### [Task to carry out]
Restate each entry exactly, without pictures.

### [Data in this exercise]
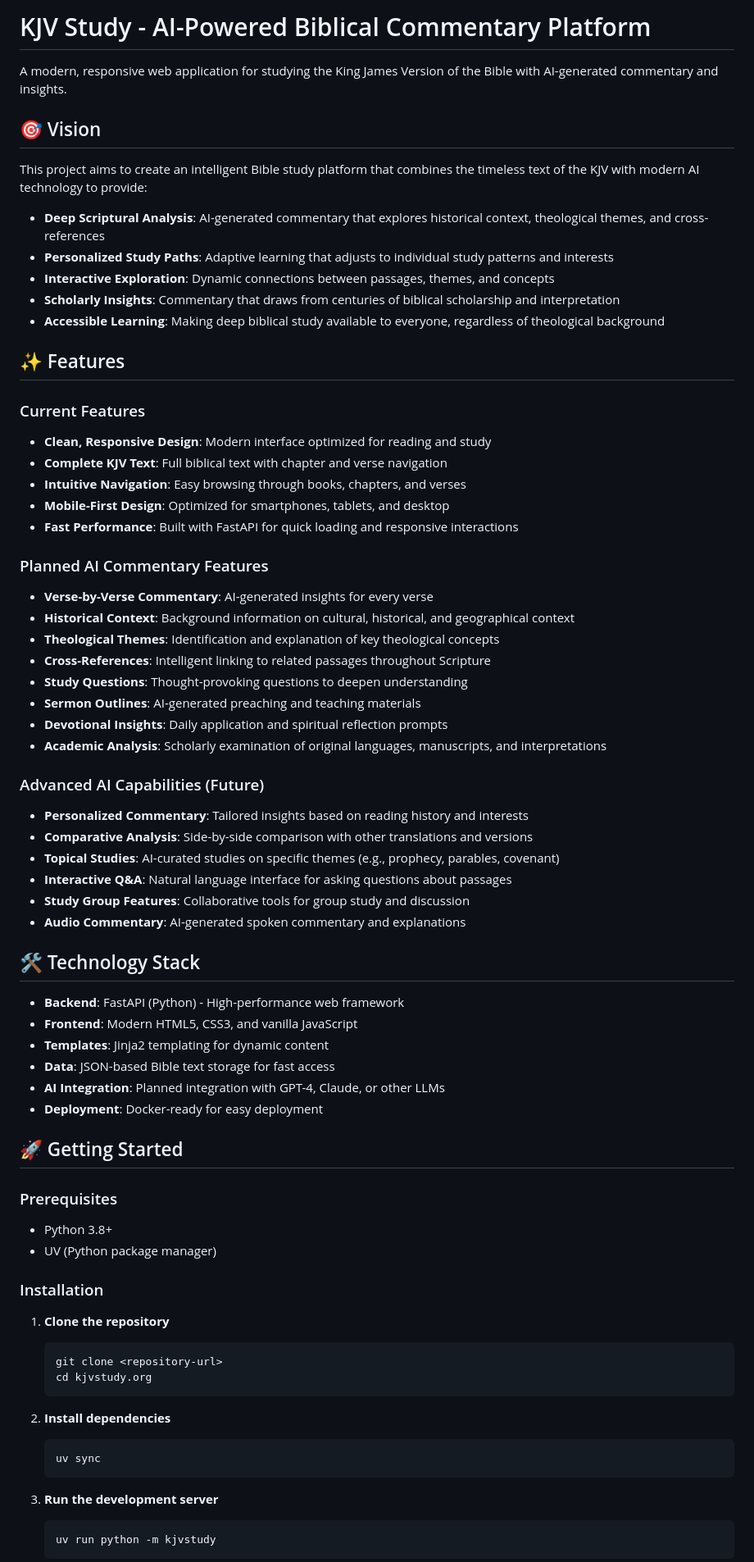
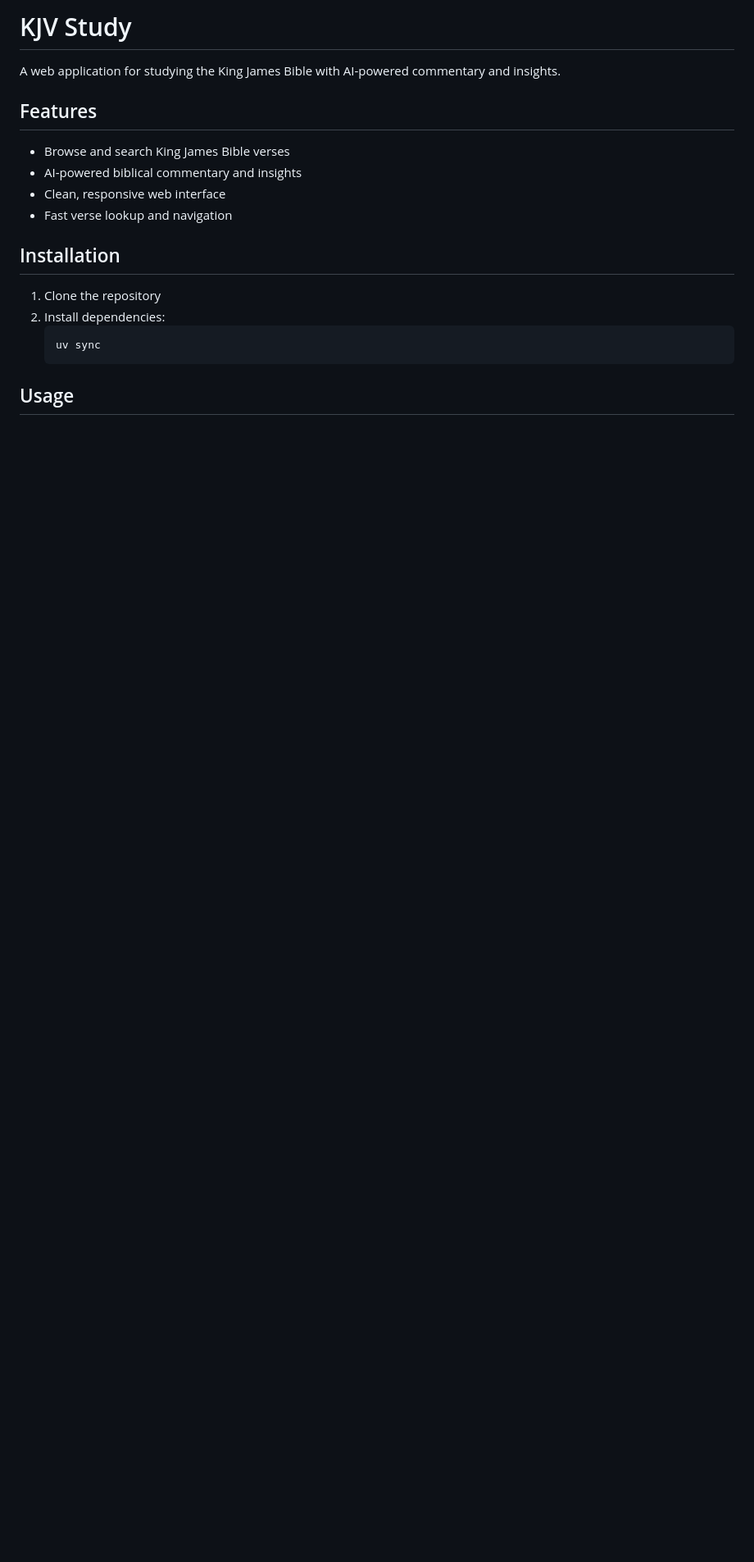
Before and after one commit to kennethreitz/kjvstudy.org, a Markdown page: README.md, the part around the change printed below. Shown: that part at 82% size. Rendered like a GitHub page; blank space fills up the shorter version.

Commit message:
Simplify README documentation

````diff
--- a/README.md
+++ b/README.md
@@ -1,74 +1,21 @@
-# KJV Study - AI-Powered Biblical Commentary Platform
+# KJV Study
 
-A modern, responsive web application for studying the King James Version of the Bible with AI-generated commentary and insights.
+A web application for studying the King James Bible with AI-powered commentary and insights.
 
-## 🎯 Vision
+## Features
 
-This project aims to create an intelligent Bible study platform that combines the timeless text of the KJV with modern AI technology to provide:
+- Browse and search King James Bible verses
+- AI-powered biblical commentary and insights
+- Clean, responsive web interface
+- Fast verse lookup and navigation
 
-- **Deep Scriptural Analysis**: AI-generated commentary that explores historical context, theological themes, and cross-references
-- **Personalized Study Paths**: Adaptive learning that adjusts to individual study patterns and interests
-- **Interactive Exploration**: Dynamic connections between passages, themes, and concepts
-- **Scholarly Insights**: Commentary that draws from centuries of biblical scholarship and interpretation
-- **Accessible Learning**: Making deep biblical study available to everyone, regardless of theological background
+## Installation
 
-## ✨ Features
-
-### Current Features
-- **Clean, Responsive Design**: Modern interface optimized for reading and study
-- **Complete KJV Text**: Full biblical text with chapter and verse navigation
-- **Intuitive Navigation**: Easy browsing through books, chapters, and verses
-- **Mobile-First Design**: Optimized for smartphones, tablets, and desktop
-- **Fast Performance**: Built with FastAPI for quick loading and responsive interactions
-
-### Planned AI Commentary Features
-- **Verse-by-Verse Commentary**: AI-generated insights for every verse
-- **Historical Context**: Background information on cultural, historical, and geographical context
-- **Theological Themes**: Identification and explanation of key theological concepts
-- **Cross-References**: Intelligent linking to related passages throughout Scripture
-- **Study Questions**: Thought-provoking questions to deepen understanding
-- **Sermon Outlines**: AI-generated preaching and teaching materials
-- **Devotional Insights**: Daily application and spiritual reflection prompts
-- **Academic Analysis**: Scholarly examination of original languages, manuscripts, and interpretations
-
-### Advanced AI Capabilities (Future)
-- **Personalized Commentary**: Tailored insights based on reading history and interests
-- **Comparative Analysis**: Side-by-side comparison with other translations and versions
-- **Topical Studies**: AI-curated studies on specific themes (e.g., prophecy, parables, covenant)
-- **Interactive Q&A**: Natural language interface for asking questions about passages
-- **Study Group Features**: Collaborative tools for group study and discussion
-- **Audio Commentary**: AI-generated spoken commentary and explanations
-
-## 🛠 Technology Stack
-
-- **Backend**: FastAPI (Python) - High-performance web framework
-- **Frontend**: Modern HTML5, CSS3, and vanilla JavaScript
-- **Templates**: Jinja2 templating for dynamic content
-- **Data**: JSON-based Bible text storage for fast access
-- **AI Integration**: Planned integration with GPT-4, Claude, or other LLMs
-- **Deployment**: Docker-ready for easy deployment
-
-## 🚀 Getting Started
-
-### Prerequisites
-- Python 3.8+
-- UV (Python package manager)
-
-### Installation
-
-1. **Clone the repository**
-   ```bash
-   git clone <repository-url>
-   cd kjvstudy.org
-   ```
-
-2. **Install dependencies**
+1. Clone the repository
+2. Install dependencies:
    ```bash
    uv sync
    ```
 
-3. **Run the development server**
-   ```bash
-   uv run python -m kjvstudy
-   ```
+## Usage
 
````
Also changed, not shown: other parts of README.md (+19 -42 lines).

### [Task solution]
Before and after one commit to kennethreitz/kjvstudy.org, a Markdown page: README.md, the part around the change printed below. Shown: that part at 82% size. Rendered like a GitHub page; blank space fills up the shorter version.

Commit message:
Simplify README documentation

````diff
--- a/README.md
+++ b/README.md
@@ -1,74 +1,21 @@
-# KJV Study - AI-Powered Biblical Commentary Platform
+# KJV Study
 
-A modern, responsive web application for studying the King James Version of the Bible with AI-generated commentary and insights.
+A web application for studying the King James Bible with AI-powered commentary and insights.
 
-## 🎯 Vision
+## Features
 
-This project aims to create an intelligent Bible study platform that combines the timeless text of the KJV with modern AI technology to provide:
+- Browse and search King James Bible verses
+- AI-powered biblical commentary and insights
+- Clean, responsive web interface
+- Fast verse lookup and navigation
 
-- **Deep Scriptural Analysis**: AI-generated commentary that explores historical context, theological themes, and cross-references
-- **Personalized Study Paths**: Adaptive learning that adjusts to individual study patterns and interests
-- **Interactive Exploration**: Dynamic connections between passages, themes, and concepts
-- **Scholarly Insights**: Commentary that draws from centuries of biblical scholarship and interpretation
-- **Accessible Learning**: Making deep biblical study available to everyone, regardless of theological background
+## Installation
 
-## ✨ Features
-
-### Current Features
-- **Clean, Responsive Design**: Modern interface optimized for reading and study
-- **Complete KJV Text**: Full biblical text with chapter and verse navigation
-- **Intuitive Navigation**: Easy browsing through books, chapters, and verses
-- **Mobile-First Design**: Optimized for smartphones, tablets, and desktop
-- **Fast Performance**: Built with FastAPI for quick loading and responsive interactions
-
-### Planned AI Commentary Features
-- **Verse-by-Verse Commentary**: AI-generated insights for every verse
-- **Historical Context**: Background information on cultural, historical, and geographical context
-- **Theological Themes**: Identification and explanation of key theological concepts
-- **Cross-References**: Intelligent linking to related passages throughout Scripture
-- **Study Questions**: Thought-provoking questions to deepen understanding
-- **Sermon Outlines**: AI-generated preaching and teaching materials
-- **Devotional Insights**: Daily application and spiritual reflection prompts
-- **Academic Analysis**: Scholarly examination of original languages, manuscripts, and interpretations
-
-### Advanced AI Capabilities (Future)
-- **Personalized Commentary**: Tailored insights based on reading history and interests
-- **Comparative Analysis**: Side-by-side comparison with other translations and versions
-- **Topical Studies**: AI-curated studies on specific themes (e.g., prophecy, parables, covenant)
-- **Interactive Q&A**: Natural language interface for asking questions about passages
-- **Study Group Features**: Collaborative tools for group study and discussion
-- **Audio Commentary**: AI-generated spoken commentary and explanations
-
-## 🛠 Technology Stack
-
-- **Backend**: FastAPI (Python) - High-performance web framework
-- **Frontend**: Modern HTML5, CSS3, and vanilla JavaScript
-- **Templates**: Jinja2 templating for dynamic content
-- **Data**: JSON-based Bible text storage for fast access
-- **AI Integration**: Planned integration with GPT-4, Claude, or other LLMs
-- **Deployment**: Docker-ready for easy deployment
-
-## 🚀 Getting Started
-
-### Prerequisites
-- Python 3.8+
-- UV (Python package manager)
-
-### Installation
-
-1. **Clone the repository**
-   ```bash
-   git clone <repository-url>
-   cd kjvstudy.org
-   ```
-
-2. **Install dependencies**
+1. Clone the repository
+2. Install dependencies:
    ```bash
    uv sync
    ```
 
-3. **Run the development server**
-   ```bash
-   uv run python -m kjvstudy
-   ```
+## Usage
 
````
Also changed, not shown: other parts of README.md (+19 -42 lines).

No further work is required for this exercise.